As climate control technology continues to advance, those responsible for the design and operation of these systems must keep them as environmentally friendly as possible. Energy efficient cooling and heating systems not only conserve natural resources, they also minimize monthly utility costs for warehouses, distribution centers and other commercial buildings.
Passive heating is a process that uses sunlight to warm up a building. Rays of sunlight that beam down on a roof can be transferred into solar energy, which is then converted into warm air and circulated throughout a space for heat. Used properly, HVLS fans can be a critical component in a passive heating setup.
How Passive Heating Works
According to the National Institute of Building Sciences, solar heating strategies work best in small post exchange facilities (less than 10,000 square feet), warehouses, and maintenance facilities. The basic process of passive heating is as follows:
1. During the day, the sun consistently beats down on a building.

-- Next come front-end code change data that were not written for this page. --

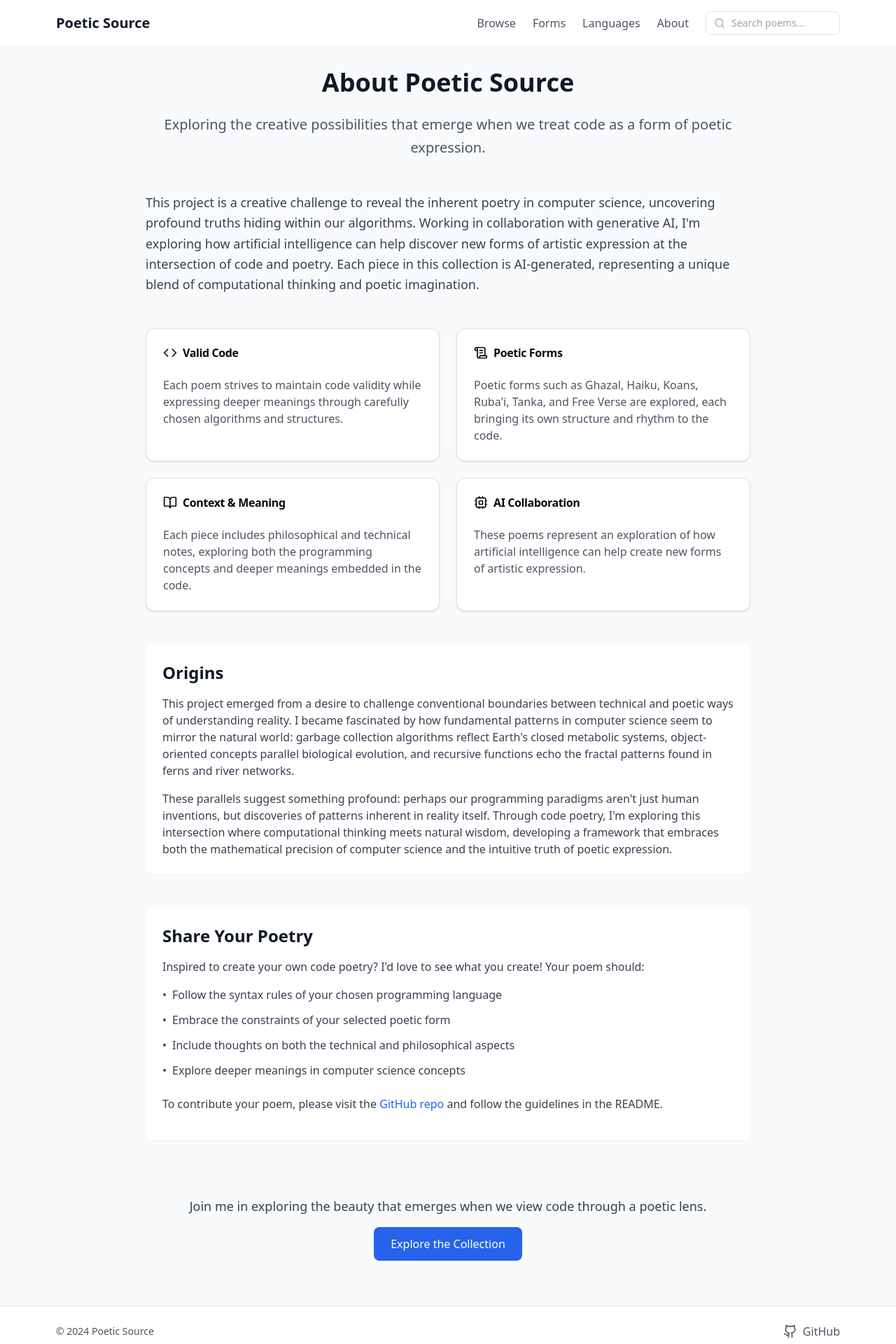
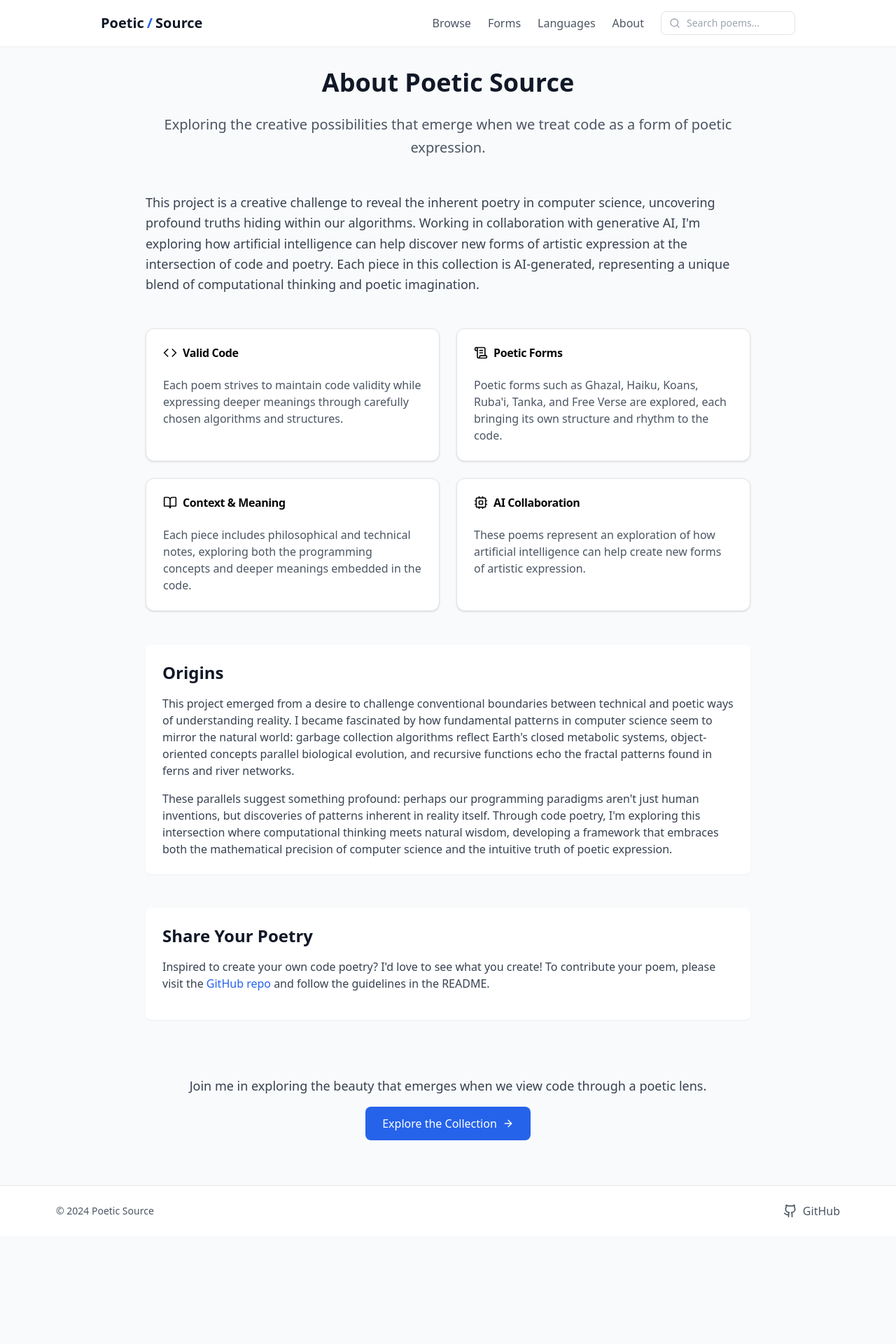
Before and after one commit to chamarapaul/poetic-source, a Next.js app: page /about in a window 1280 px wide. Shown: the top 1920 px of the page at 70% size. After the commit the page ends 1766 px from the top, so only its background shows below. Built offline with nearby package versions, Linux system fonts and the light colour scheme.

Commit message:
Updated site layout and ensured design consistency across main pages

```diff
--- a/src/components/Layout.tsx
+++ b/src/components/Layout.tsx
@@ -108,10 +108,12 @@ const Layout: React.FC<LayoutProps> = ({ children }) => {
     <div className="min-h-screen bg-gray-50">
       {/* Navigation */}
       <nav className="bg-white shadow-sm">
-        <div className="max-w-6xl mx-auto px-4 py-4">
+        <div className="max-w-5xl mx-auto px-4 py-4">
           <div className="flex justify-between items-center">
-            <Link href="/" className="text-xl font-bold text-gray-900">
-              Poetic Source
+            <Link href="/" className="flex items-center text-xl font-bold text-gray-900">
+              <span>Poetic</span>
+              <span className="text-blue-600 mx-1">/</span>
+              <span>Source</span>
             </Link>
 
             {/* Desktop Navigation */}
--- a/src/components/PoemDisplay.tsx
+++ b/src/components/PoemDisplay.tsx
@@ -109,13 +109,16 @@ export default function PoemDisplay({ poem, variant = 'full' }: PoemDisplayProps
       {/* View full poem link only for featured variant */}
       {isFeatured && (
         <div className="px-6 pb-6">
+          <div className="flex justify-end">
           <Link
             href={`/poems/${poem.id}`}
-            className="text-blue-600 hover:text-blue-700 inline-flex items-center"
+            className="text-blue-600 hover:text-blue-700 inline-flex items-center text-sm"
           >
+            <ArrowRight className="w-4 h-4 ml-1" />
             View full poem with notes
-            <ArrowRight className="w-4 h-4 ml-1" />
+
           </Link>
+          </div>
         </div>
       )}
     </article>
--- a/src/lib/curation/config.ts
+++ b/src/lib/curation/config.ts
@@ -4,8 +4,8 @@ import { CurationConfig } from './types';
 export const curationConfig: CurationConfig = {
   featuredPoems: [
     {
-      id: "cycles-of-release",
-      language: "befunge",
+      id: "quantum-tanka",
+      language: "python",
       startDate: "2024-11-14",
       // Current feature - no endDate
     },
--- a/src/pages/about.tsx
+++ b/src/pages/about.tsx
@@ -1,6 +1,6 @@
 // pages/about.tsx
 import React from 'react';
-import { ScrollText, Code, BookOpen, Cpu } from 'lucide-react';
+import { ScrollText, Code, BookOpen, Cpu, ArrowRight } from 'lucide-react';
 import { Card, CardHeader, CardTitle, CardContent } from '@/components/ui/card';
 import Layout from '@/components/Layout';
 
@@ -93,7 +93,8 @@ export default function AboutPage() {
                         </Card>
                     </div>
 
-                    <div className="bg-white p-6 rounded-lg shadow-sm mb-12">
+                    {/* Origins */}
+                    <div className="bg-white rounded-lg shadow-sm p-6">
                         <h2 className="text-2xl font-semibold text-gray-900 mb-4">Origins</h2>
                         <div className="space-y-4 text-gray-700">
                             <p>
@@ -115,31 +116,10 @@ export default function AboutPage() {
                     </div>
 
                     {/* Share Your Poetry */}
-                    <div className="bg-white p-6 rounded-lg shadow-sm">
+                    <div className="bg-white rounded-lg shadow-sm p-6">
                         <h2 className="text-2xl font-semibold text-gray-900 mb-4">Share Your Poetry</h2>
                         <p className="text-gray-700 mb-4">
-                            Inspired to create your own code poetry? I'd love to see what you create! Your poem should:
-                        </p>
-                        <ul className="space-y-3 text-gray-700 mb-6">
-                            <li className="flex items-start">
-                                <span className="font-medium mr-2">•</span>
-                                Follow the syntax rules of your chosen programming language
-                            </li>
-                            <li className="flex items-start">
-                                <span className="font-medium mr-2">•</span>
-                                Embrace the constraints of your selected poetic form
-                            </li>
-                            <li className="flex items-start">
-                                <span className="font-medium mr-2">•</span>
-                                Include thoughts on both the technical and philosophical aspects
-                            </li>
-                            <li className="flex items-start">
-                                <span className="font-medium mr-2">•</span>
-                                Explore deeper meanings in computer science concepts
-                            </li>
-                        </ul>
-                        <p className="text-gray-700 mb-4">
-                            To contribute your poem, please visit the <a
+                            Inspired to create your own code poetry? I'd love to see what you create! To contribute your poem, please visit the <a
                                 href="https://github.com/chamarapaul/poetic-source#contributing"
                                 target="_blank"
                                 rel="noopener noreferrer"
@@ -157,9 +137,10 @@ export default function AboutPage() {
                         </p>
                         <a
                             href="/poems"
-                            className="inline-block bg-blue-600 text-white px-6 py-3 rounded-lg hover:bg-blue-700 transition-colors"
+                            className="inline-flex items-center px-6 py-3 bg-blue-600 text-white rounded-lg hover:bg-blue-700 transition-colors"
                         >
                             Explore the Collection
+                            <ArrowRight className="w-4 h-4 ml-2" />
                         </a>
                     </div>
                 </section>
--- a/src/pages/forms/[form].tsx
+++ b/src/pages/forms/[form].tsx
@@ -26,7 +26,7 @@ export default function FormPage({ poems, form }: FormPageProps) {
 
   return (
     <Layout>
-      <div className="container mx-auto px-4 py-8">
+      <div className="max-w-4xl mx-auto px-4 py-8">
         {/* Form Header */}
         <div className="mb-12">
           <h1 className="text-4xl font-bold mb-4">
--- a/src/pages/forms/index.tsx
+++ b/src/pages/forms/index.tsx
@@ -15,7 +15,7 @@ interface FormsPageProps {
 const FormsPage = ({ formCategories }: FormsPageProps) => {
     return (
         <Layout>
-            <div className="container mx-auto px-4 py-8">
+            <div className="max-w-4xl mx-auto px-4 py-8">
                 <div className="mb-12">
                     <h1 className="text-3xl font-bold mb-4">Poetic Forms</h1>
                     <p className="text-gray-600 max-w-3xl">
--- a/src/pages/index.tsx
+++ b/src/pages/index.tsx
@@ -18,26 +18,29 @@ interface HomePageProps {
 export default function Home({ featuredPoem, recentPoems }: HomePageProps) {
   return (
     <Layout>
-      {/* Hero Section - removed extra text */}
-      <section className="py-8 px-4 text-center">
-        <div className="max-w-2xl mx-auto">
-          <h1 className="text-5xl font-bold text-gray-900 mb-4">
+      {/* Hero Section */}
+      <section className="pt-8 pb-16 px-4">
+        <div className="max-w-4xl mx-auto">
+          <div className="text-center relative">
+            <div className="absolute top-0 left-1/2 -translate-x-1/2 h-1 bg-gradient-to-r from-blue-500 to-blue-600 w-24" />
+            <div className="pt-12">
+              <h1 className="text-5xl font-bold text-gray-900 mb-6">
                 Poetic Source
               </h1>
-          <p className="text-xl text-gray-600 mb-6">
+              <p className="text-xl text-gray-600 mb-6 font-mono">
                 Where algorithms meet artistic expression
               </p>
-          <Link
+              <a
                 href="/about"
                 className="inline-flex items-center px-6 py-3 bg-blue-600 text-white rounded-lg hover:bg-blue-700 transition-colors"
               >
                 Learn More About Code Poetry
                 <ArrowRight className="w-4 h-4 ml-2" />
-          </Link>
+              </a>
+            </div>
+          </div>
         </div>
       </section>
-
-      {/* Rest of the sections remain the same */}
       <section className="pt-4 px-4">
         <div className="max-w-4xl mx-auto">
           <h2 className="text-3xl font-bold text-gray-900 mb-6">
@@ -59,16 +62,9 @@ export default function Home({ featuredPoem, recentPoems }: HomePageProps) {
                 Recently compiled poems
               </p>
             </div>
-            <Link
-              href="/poems"
-              className="text-blue-600 hover:text-blue-700 flex items-center"
-            >
-              View all poems
-              <ArrowRight className="w-4 h-4 ml-1" />
-            </Link>
           </div>
 
-          <div className="space-y-4">
+          <div className="space-y-4 mb-8">
             {recentPoems.map((poem) => (
               <article key={poem.id} className="bg-white rounded-lg border hover:shadow-md transition-shadow">
                 <div className="p-4">
@@ -98,6 +94,15 @@ export default function Home({ featuredPoem, recentPoems }: HomePageProps) {
               </article>
             ))}
           </div>
+        </div>
+        <div className="flex justify-end">
+            <Link
+              href="/poems"
+              className="text-blue-600 hover:text-blue-700 flex items-center"
+            >
+              <ArrowRight className="w-4 h-4 ml-1" />
+              View all poems
+            </Link>
           </div>
       </section>
     </Layout>
--- a/src/pages/languages/[language].tsx
+++ b/src/pages/languages/[language].tsx
@@ -26,7 +26,7 @@ export default function LanguagePage({ language, metadata, poems }: LanguagePage
 
     return (
       <Layout>
-        <div className="container mx-auto px-4 py-8">
+        <div className="max-w-4xl mx-auto px-4 py-8">
           {/* Language Header */}
           <div className="mb-12">
             <h1 className="text-4xl font-bold mb-4">
--- a/src/pages/languages/index.tsx
+++ b/src/pages/languages/index.tsx
@@ -15,7 +15,7 @@ interface LanguagesPageProps {
 const LanguagesPage = ({ languageCategories }: LanguagesPageProps) => {
     return (
         <Layout>
-            <div className="container mx-auto px-4 py-8">
+            <div className="max-w-4xl mx-auto px-4 py-8">
                 <div className="mb-12">
                     <h1 className="text-3xl font-bold mb-4">Programming Languages</h1>
                     <p className="text-gray-600 max-w-3xl">
--- a/src/pages/poems/index.tsx
+++ b/src/pages/poems/index.tsx
@@ -14,7 +14,7 @@ interface BrowsePageProps {
 const BrowsePage = ({ poems, totalPoems }: BrowsePageProps) => {
   return (
     <Layout>
-      <div className="container mx-auto px-4 py-8">
+      <div className="max-w-4xl mx-auto px-4 py-8">
         <div className="mb-12">
           <h1 className="text-3xl font-bold mb-4">Browse Poems</h1>
           <p className="text-gray-600 max-w-3xl">
```
Lines whose indentation alone changed are shown as unchanged.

2. Solar energy from the sun is collected through windows and in parts of a building called “thermal mass.” Thermal mass is defined as materials in the building that tend to collect heat, like concrete, brick, etc.
3. The collected solar energy is distributed back down into a space through convection.
According to the Whole Building Design Guide, even a modest amount of passive solar heating can reduce auxiliary heating requirements as much as 25%. Because of their ability to distribute a large amount of air, HVLS fans can be very effective in the third step of the passive heating process.
HVLS Fans Spread Solar Warmth in a Facility
One of the challenges of passive heating is circulating warm air effectively. Since warm air is not as dense as cooler air, it tends to rise up and stay at the ceiling on top of cold air closer to ground level. This effect, known as heat stratification, explains why buildings with lots of heat from solar energy or conventional HVAC systems (or both) sometimes still feel cold.
HVLS fans can counteract stratification and distribute heat by running in reverse. Instead of pushing air downwards as the fan normally would, an HVLS fan running in reverse pulls cold air up, which displaces warm air and sends it down to the building’s ground level. This is especially important in facilities that use passive heating, since much of the solar energy that enters a building comes in through the ceiling. If there is no method of distributing the energy down to the rest of the space, passive heating won’t be as effective.
With the right building design and materials, you don’t need to crank your heat up to high levels to keep a building warm. Passive heating takes advantage of natural solar energy that enters your space. To maximize the success of your passive heating, consult with a solar specialist and choose a method of air distribution that can efficiently send warm air from your building’s ceiling down to the ground.